How many people does it take to digitise a Malay manuscript?
In my final post for this year on the Malay manuscripts digitisation project, I thought I would give a glimpse of the 'food chain' for digitising a Malay manuscript.
To start with, none of this would have been possible without our generous patrons, William and Judith Bollinger, who, when they moved from London to Singapore, expressed their desire to support collaboration between the British Library and the National Library Board (NLB) of Singapore, by digitising material held in the British Library of interest to Singapore. The evolution of the project was overseen by Sarah Frankland and colleagues in the Development Office, while three main collection areas in the BL – Malay manuscripts, early maps of Singapore, and papers relating to Sir Stamford Raffles – were identified by Noryati Abdul Samad and Ong Eng Chuan of the NLB during a research visit to London in January 2012.
Once we had agreed to start by digitising all the Malay manuscripts in the British Library, Rossitza Atanassova, Digital Curator, kindly shepherded me through the complex technical and procedural framework of the process.

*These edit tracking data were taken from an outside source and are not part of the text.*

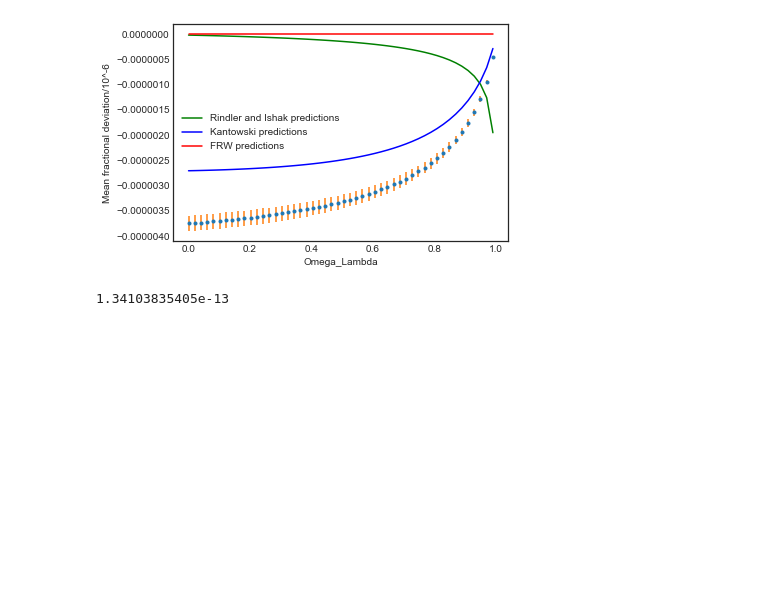
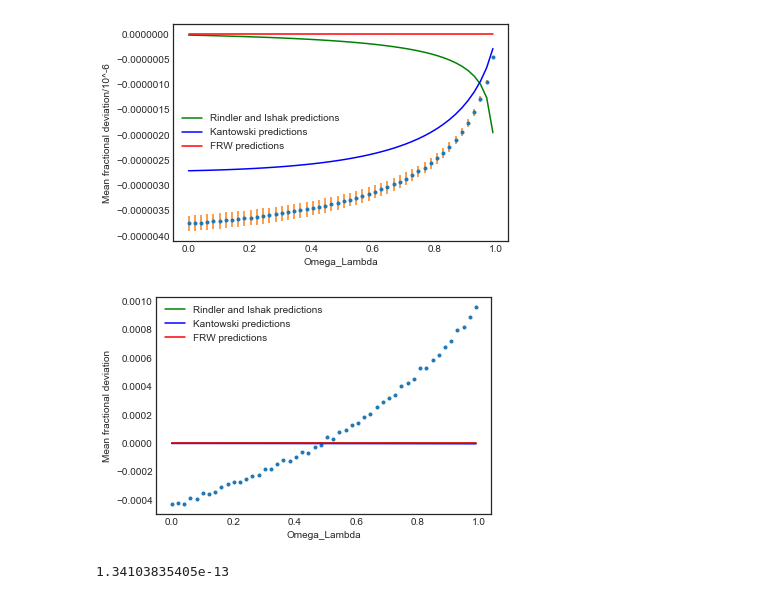
Before and after one commit to lingxz/lightbending, a Jupyter notebook: diff_lambdas_new.ipynb, the cells around one changed output. Drawn from its saved outputs; the diff is of its cells as text; code cells hidden in the pictures; blank space fills up the shorter version.

```diff
--- a/diff_lambdas_new.ipynb
+++ b/diff_lambdas_new.ipynb
@@ -177,6 +178,13 @@ from util import plot_alphas
 plot_alphas('data/half_analytical_const_lensz.csv', plot_ishak=True, plot_kantowski=True)
 # %% [output]
 [figure]
+# %%
+import importlib
+importlib.reload(util)
+from util import plot_rs
+plot_rs('data/curved.csv', plot_ishak=True, plot_kantowski=True)
+# %% [output]
+[figure, added]
 # %%
 df_steps = pd.read_csv('data/half_analytical_steps.csv')
 plt.plot(df_steps.step, df_steps.alphas, 'o')
```
Also changed, not shown: parts of 1 cell of this notebook, 41 other files.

The selection of Malay manuscripts was made from the authoritative published catalogue by M.C. Ricklefs & P. Voorhoeve, Indonesian manuscripts in Great Britain (London, 1977), but one of my main tasks was to recatalogue all the manuscripts on the BL’s online catalogue using the Integrated Archives and Manuscripts System (IAMS). All the manuscripts selected for digitisation had to be condition-checked by conservator Jane Pimlott, and at this important hurdle, a few items had to be dropped as being too fragile. Then, with the helpful advice of Anna Vernon, Andrew Tullis and Rachel Marshall, all the choices had to be considered carefully to ensure that digitisation would not cause breaches of copyright, necessitating the further omission of a couple of more recent items.

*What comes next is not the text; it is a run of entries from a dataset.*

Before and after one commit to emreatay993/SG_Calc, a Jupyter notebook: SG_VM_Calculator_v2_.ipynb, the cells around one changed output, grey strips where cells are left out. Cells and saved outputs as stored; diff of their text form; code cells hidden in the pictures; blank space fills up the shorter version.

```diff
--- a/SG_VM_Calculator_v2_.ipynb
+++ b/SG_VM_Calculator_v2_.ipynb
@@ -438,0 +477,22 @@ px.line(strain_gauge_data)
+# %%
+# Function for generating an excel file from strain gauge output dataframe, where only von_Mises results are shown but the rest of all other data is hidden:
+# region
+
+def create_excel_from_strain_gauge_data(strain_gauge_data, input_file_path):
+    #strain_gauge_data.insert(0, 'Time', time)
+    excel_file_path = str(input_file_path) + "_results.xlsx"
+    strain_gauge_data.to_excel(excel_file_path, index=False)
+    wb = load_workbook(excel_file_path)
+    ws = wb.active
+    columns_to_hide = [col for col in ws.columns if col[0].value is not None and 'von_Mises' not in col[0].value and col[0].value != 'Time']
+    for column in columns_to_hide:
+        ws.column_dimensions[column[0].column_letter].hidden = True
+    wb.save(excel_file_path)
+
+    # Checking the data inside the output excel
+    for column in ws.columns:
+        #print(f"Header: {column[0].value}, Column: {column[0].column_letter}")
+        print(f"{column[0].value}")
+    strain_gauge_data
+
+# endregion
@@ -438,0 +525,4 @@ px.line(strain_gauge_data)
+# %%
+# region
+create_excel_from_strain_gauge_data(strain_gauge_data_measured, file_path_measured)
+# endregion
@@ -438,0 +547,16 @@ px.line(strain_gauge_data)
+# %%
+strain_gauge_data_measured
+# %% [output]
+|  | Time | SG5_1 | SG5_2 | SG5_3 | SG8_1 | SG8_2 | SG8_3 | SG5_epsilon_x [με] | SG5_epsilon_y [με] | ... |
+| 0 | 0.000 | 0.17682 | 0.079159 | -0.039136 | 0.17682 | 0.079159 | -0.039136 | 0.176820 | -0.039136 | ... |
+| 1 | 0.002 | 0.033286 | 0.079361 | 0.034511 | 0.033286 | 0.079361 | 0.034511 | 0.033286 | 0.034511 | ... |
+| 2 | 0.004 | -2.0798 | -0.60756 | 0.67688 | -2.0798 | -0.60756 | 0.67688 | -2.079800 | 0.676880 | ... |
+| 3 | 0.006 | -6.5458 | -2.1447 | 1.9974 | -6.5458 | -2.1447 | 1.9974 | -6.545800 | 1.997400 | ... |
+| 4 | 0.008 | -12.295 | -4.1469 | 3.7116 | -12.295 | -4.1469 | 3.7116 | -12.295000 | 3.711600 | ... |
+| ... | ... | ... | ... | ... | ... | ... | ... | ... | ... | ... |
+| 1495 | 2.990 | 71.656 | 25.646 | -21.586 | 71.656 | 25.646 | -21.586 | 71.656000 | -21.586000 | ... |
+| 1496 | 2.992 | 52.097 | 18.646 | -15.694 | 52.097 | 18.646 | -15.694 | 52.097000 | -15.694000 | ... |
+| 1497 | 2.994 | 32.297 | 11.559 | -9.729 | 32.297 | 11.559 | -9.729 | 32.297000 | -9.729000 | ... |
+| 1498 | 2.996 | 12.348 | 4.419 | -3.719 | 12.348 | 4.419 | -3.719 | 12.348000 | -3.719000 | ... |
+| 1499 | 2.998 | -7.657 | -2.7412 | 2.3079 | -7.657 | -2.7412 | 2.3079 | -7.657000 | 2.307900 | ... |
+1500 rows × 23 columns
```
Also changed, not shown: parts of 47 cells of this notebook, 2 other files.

The collection of treaties in Malay and Tausug signed between Alexander Dalrymple for the East India Company and the sultans of Sulu, 1761-1764, which can not currently be digitised due to the poor condition of the volume. British Library, IOR: H/629.

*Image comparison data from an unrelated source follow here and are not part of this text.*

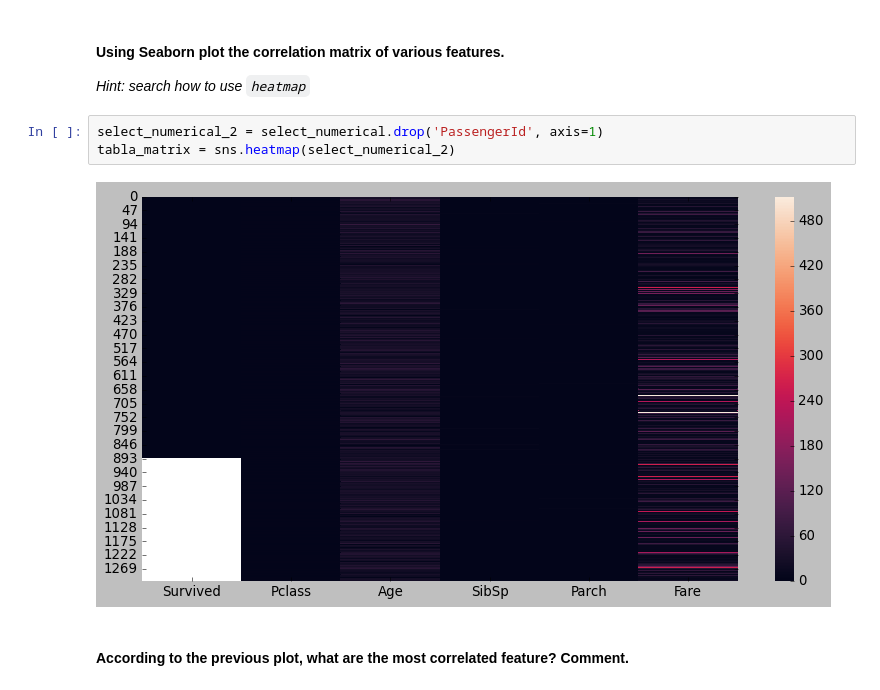
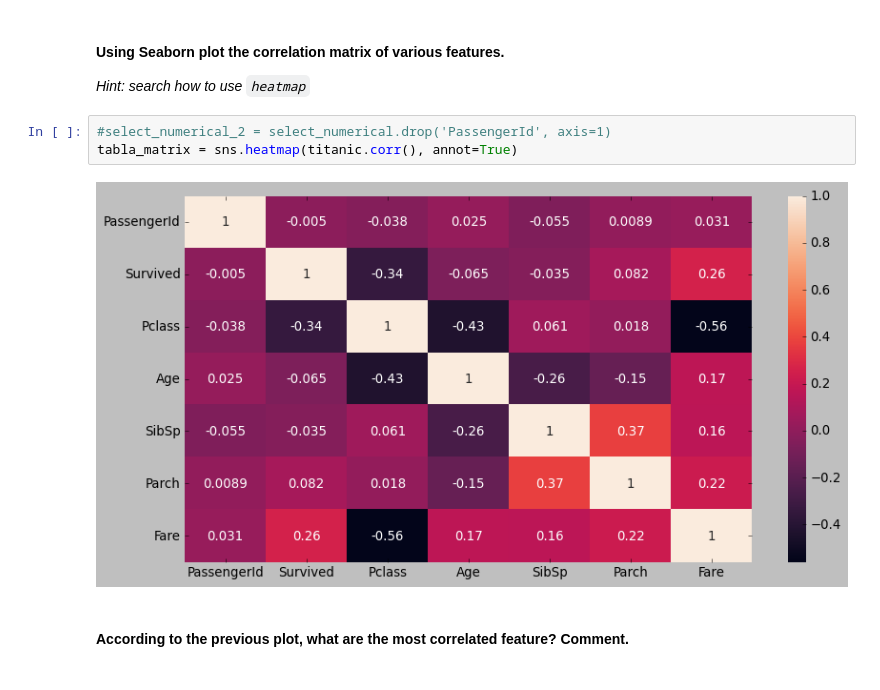
Before and after one commit to Ironhack-Part-Time-Enero2022/lab-visualization-extra, a Jupyter notebook: challenge-2.ipynb, the cells around one changed output. Cells and saved outputs as stored; diff of their text form.

Commit message:
Me salio el heatmap

```diff
--- a/challenge-2.ipynb
+++ b/challenge-2.ipynb
@@ -199,10 +199,10 @@ tabla_fare_age_2 = sns.regplot(x=titanic['Age'], y=titanic['Fare'], data=titanic
 
 *Hint: search how to use `heatmap`*
 # %%
-select_numerical_2 = select_numerical.drop('PassengerId', axis=1)
-tabla_matrix = sns.heatmap(select_numerical_2)
+#select_numerical_2 = select_numerical.drop('PassengerId', axis=1)
+tabla_matrix = sns.heatmap(titanic.corr(), annot=True)
 # %% [output]
-[figure, old version]
+[figure, new version]
 # %% [markdown]
 #### According to the previous plot, what are the most correlated feature? Comment.
 # %%
```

It was an exciting moment when photography started: Chris Lee allocated us space in the Imaging Studios in June 2013, and assigned photographer Neil Cowland to the task. As Neil worked through the manuscripts, producing high-resolution TIFF images of nearly 100 MB per page, Sarah Biggs quality-checked all resulting images. One of the most complicated elements of the process was filenaming: according to long-standing British Library conventions, blank pages and fly leaves of a manuscript are not numbered, but the resulting digital images needed to be numbered appropriately to ensure they appeared in correct sequence in the digitised version of the manuscript.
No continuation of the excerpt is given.